Understanding Time

With behavioral data, time plays a very important role. Yet, time-related data is especially hard to analyze. The main culprit is the fact that time concepts are confusing. While humans can handle time intuitively, passing these intuitions to a computer program is hard. For example, implementing a growth rate using a relative duration of “twelve months” or an absolute duration of “fifty two weeks” can influence the outcome dramatically. To the human brain these distinctions can be confusing to understand and explain. Most programming tools sport a host of functions to help convert time to numbers and back. This usually leads to fewer but more subtle errors.
In order to make it as easy as possible to work with time, Rax implements five different temporal types. Point in time, absolute duration, relative duration, time interval, and time interval modulo. Combining exact temporal types with strong type checking proved to be effective in catching temporal errors because it forces modelers to express what they mean exactly. In addition to the temporal types, Rax implements a number of temporal operators which make dealing with time-related data easier and more intuitive than SQL. For example, the temporal and (@&) operator allows to easily compute the overlap between two sets of intervals. This is very useful when computing, for example ratings of TV programs, like in the below example.
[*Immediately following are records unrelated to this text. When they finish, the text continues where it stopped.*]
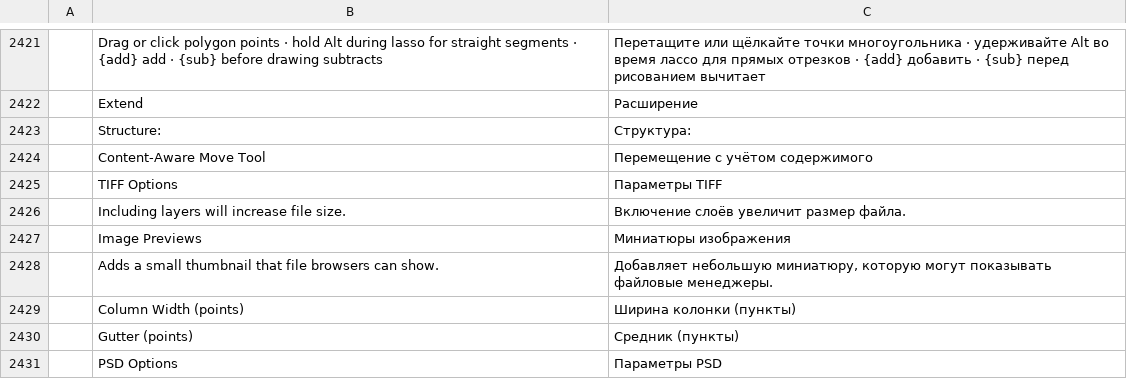
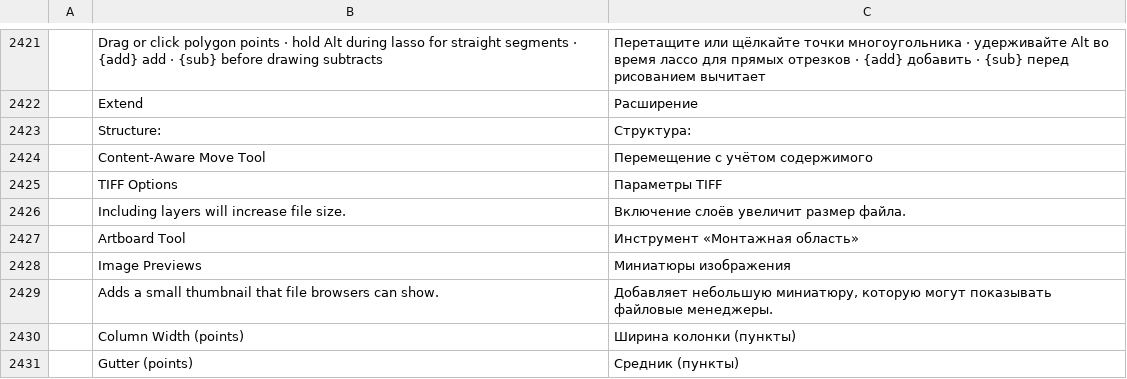
Before and after one commit to treeforjs/photocraft, a TSV file: crates/ui-egui/src/i18n/ru.tsv, drawn as a sheet; only a part is shown, gaps mark what is left out; the shorter side is filled out with more unchanged rows; the diff names each change by its address in the sheet, - before the commit and + after, or states it on an @@ line.

```diff
--- a/crates/ui-egui/src/i18n/ru.tsv
+++ b/crates/ui-egui/src/i18n/ru.tsv
+row 2427:  | Artboard Tool | Инструмент «Монтажная область»
```
Also changed, not shown: crates/ui-egui/src/i18n/cs.tsv, crates/ui-egui/src/i18n/el.tsv, 28 other files.
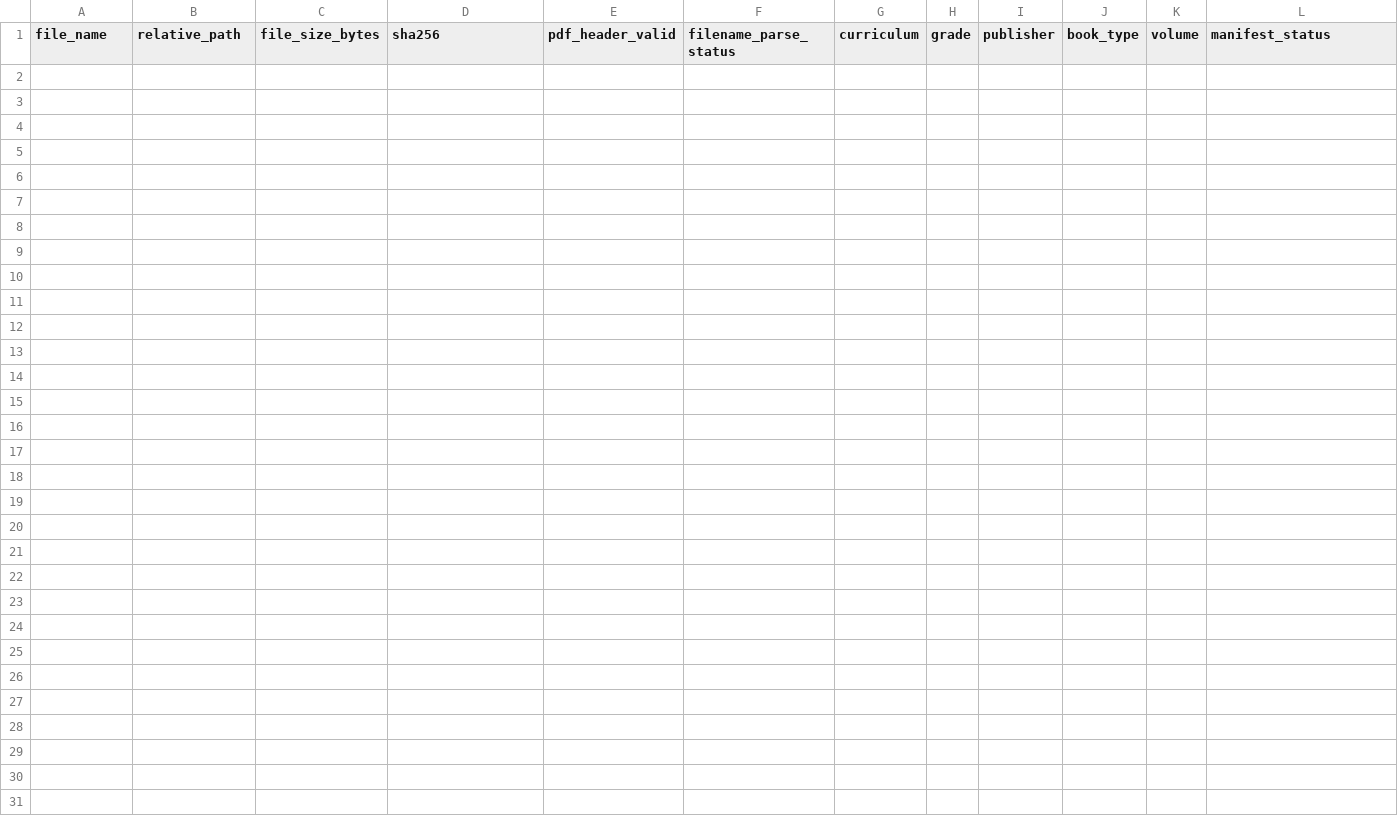
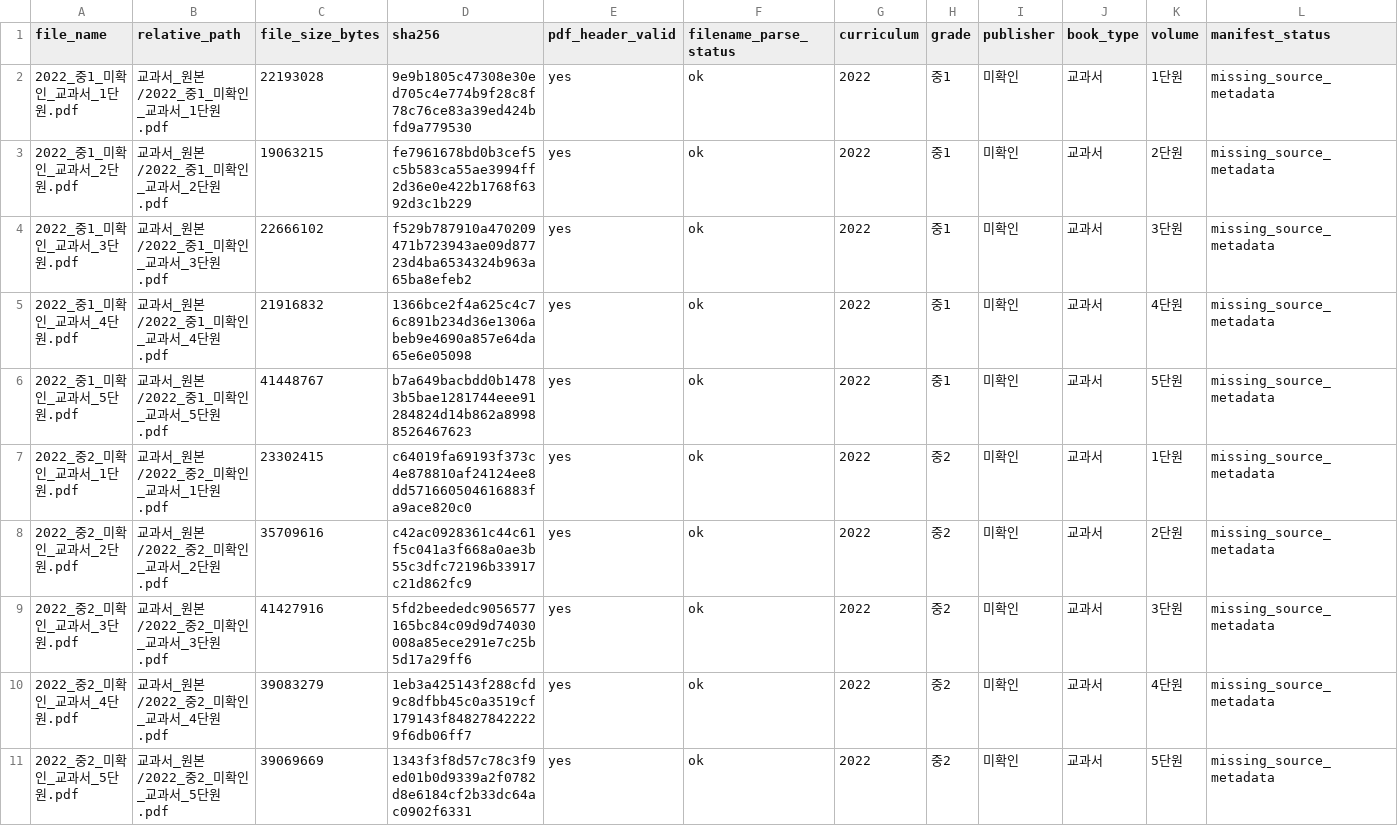
Before and after one commit to BeomjinSouth/Seteuk, a CSV file: 교육과정 모음 정리본/docs/math-concept-map/textbook-source-audit.csv, drawn as a sheet; only a part is shown; rows hold the shown columns only; the diff names each change by its address in the sheet, - before the commit and + after, or states it on an @@ line.

```diff
--- a/교육과정 모음 정리본/docs/math-concept-map/textbook-source-audit.csv
+++ b/교육과정 모음 정리본/docs/math-concept-map/textbook-source-audit.csv
+row 2: 2022_중1_미확인_교과서_1단원.pdf | 교과서_원본/2022_중1_미확인_교과서_1단원.pdf | 22193028 | 9e9b1805c47308e30ed705c4e774b9f28c8f78c76ce83a39ed424bfd9a779530 | yes | ok | 2022 | 중1 | 미확인 | 교과서 | 1단원 | missing_source_metadata
+row 3: 2022_중1_미확인_교과서_2단원.pdf | 교과서_원본/2022_중1_미확인_교과서_2단원.pdf | 19063215 | fe7961678bd0b3cef5c5b583ca55ae3994ff2d36e0e422b1768f6392d3c1b229 | yes | ok | 2022 | 중1 | 미확인 | 교과서 | 2단원 | missing_source_metadata
+row 4: 2022_중1_미확인_교과서_3단원.pdf | 교과서_원본/2022_중1_미확인_교과서_3단원.pdf | 22666102 | f529b787910a470209471b723943ae09d87723d4ba6534324b963a65ba8efeb2 | yes | ok | 2022 | 중1 | 미확인 | 교과서 | 3단원 | missing_source_metadata
+row 5: 2022_중1_미확인_교과서_4단원.pdf | 교과서_원본/2022_중1_미확인_교과서_4단원.pdf | 21916832 | 1366bce2f4a625c4c76c891b234d36e1306abeb9e4690a857e64da65e6e05098 | yes | ok | 2022 | 중1 | 미확인 | 교과서 | 4단원 | missing_source_metadata
+row 6: 2022_중1_미확인_교과서_5단원.pdf | 교과서_원본/2022_중1_미확인_교과서_5단원.pdf | 41448767 | b7a649bacbdd0b14783b5bae1281744eee91284824d14b862a89988526467623 | yes | ok | 2022 | 중1 | 미확인 | 교과서 | 5단원 | missing_source_metadata
+row 7: 2022_중2_미확인_교과서_1단원.pdf | 교과서_원본/2022_중2_미확인_교과서_1단원.pdf | 23302415 | c64019fa69193f373c4e878810af24124ee8dd571660504616883fa9ace820c0 | yes | ok | 2022 | 중2 | 미확인 | 교과서 | 1단원 | missing_source_metadata
+row 8: 2022_중2_미확인_교과서_2단원.pdf | 교과서_원본/2022_중2_미확인_교과서_2단원.pdf | 35709616 | c42ac0928361c44c61f5c041a3f668a0ae3b55c3dfc72196b33917c21d862fc9 | yes | ok | 2022 | 중2 | 미확인 | 교과서 | 2단원 | missing_source_metadata
+row 9: 2022_중2_미확인_교과서_3단원.pdf | 교과서_원본/2022_중2_미확인_교과서_3단원.pdf | 41427916 | 5fd2beededc9056577165bc84c09d9d74030008a85ece291e7c25b5d17a29ff6 | yes | ok | 2022 | 중2 | 미확인 | 교과서 | 3단원 | missing_source_metadata
+row 10: 2022_중2_미확인_교과서_4단원.pdf | 교과서_원본/2022_중2_미확인_교과서_4단원.pdf | 39083279 | 1eb3a425143f288cfd9c8dfbb45c0a3519cf179143f848278422229f6db06ff7 | yes | ok | 2022 | 중2 | 미확인 | 교과서 | 4단원 | missing_source_metadata
+row 11: 2022_중2_미확인_교과서_5단원.pdf | 교과서_원본/2022_중2_미확인_교과서_5단원.pdf | 39069669 | 1343f3f8d57c78c3f9ed01b0d9339a2f0782d8e6184cf2b33dc64ac0902f6331 | yes | ok | 2022 | 중2 | 미확인 | 교과서 | 5단원 | missing_source_metadata
```
Also changed, not shown: 5 other files.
{[#:channelNr, $:programTitle, |:airTime]}: tvProgramming := {
  [1, "Product X ad on channel 1", (|)"2013-11-06T20:30/2013-11-06T20:32"],
  [2, "Product X ad on channel 2", (|)"2013-11-06T20:03/2013-11-06T20:05"],
  [2, "Scary horror movie", (|)"2013-11-06T20:05/2013-11-06T22:00"]
{[#:respondentId, #:channelNr, |:viewingPeriod]}: viewingData := {
  [1, 1, (|)"2013-11-06T19:59/2013-11-06T20:31"],
  [2, 1, (|)"2013-11-06T17:13/2013-11-06T22:07"],
  [2, 2, (|)"2013-11-06T22:07/2013-11-06T22:31"],
  [3, 2, (|)"2013-11-06T19:18/2013-11-06T22:31"],
  [4, 1, (|)"2013-11-06T19:59/2013-11-06T21:07"],
  [4, 2, (|)"2013-11-06T21:59/2013-11-06T22:31"]
&: totalNumRespondents := # ! project [.respondentId] viewingData;
`print "Num respondents: " + ($)totalNumRespondents;
{[#:channelNr, $:programTitle, |:viewingTime, #:respondentId, #:chNr]}:
  viewings := tvProgramming @& :[.channelNr#1 == .channelNr#2] viewingData;
{[#:channelNr, $:programTitle, &:rating]}: ratings :=
  project [.#2, .#3, .#1/totalNumRespondents]
  Gcount [.respondentId]:[.channelNr, .programTitle] viewings;
`print ratings;

Another example of a specialized temporal operator is temporal union: @\/ which allows to unify short events into longer ones, useful for example for converting clickstreams into website visits.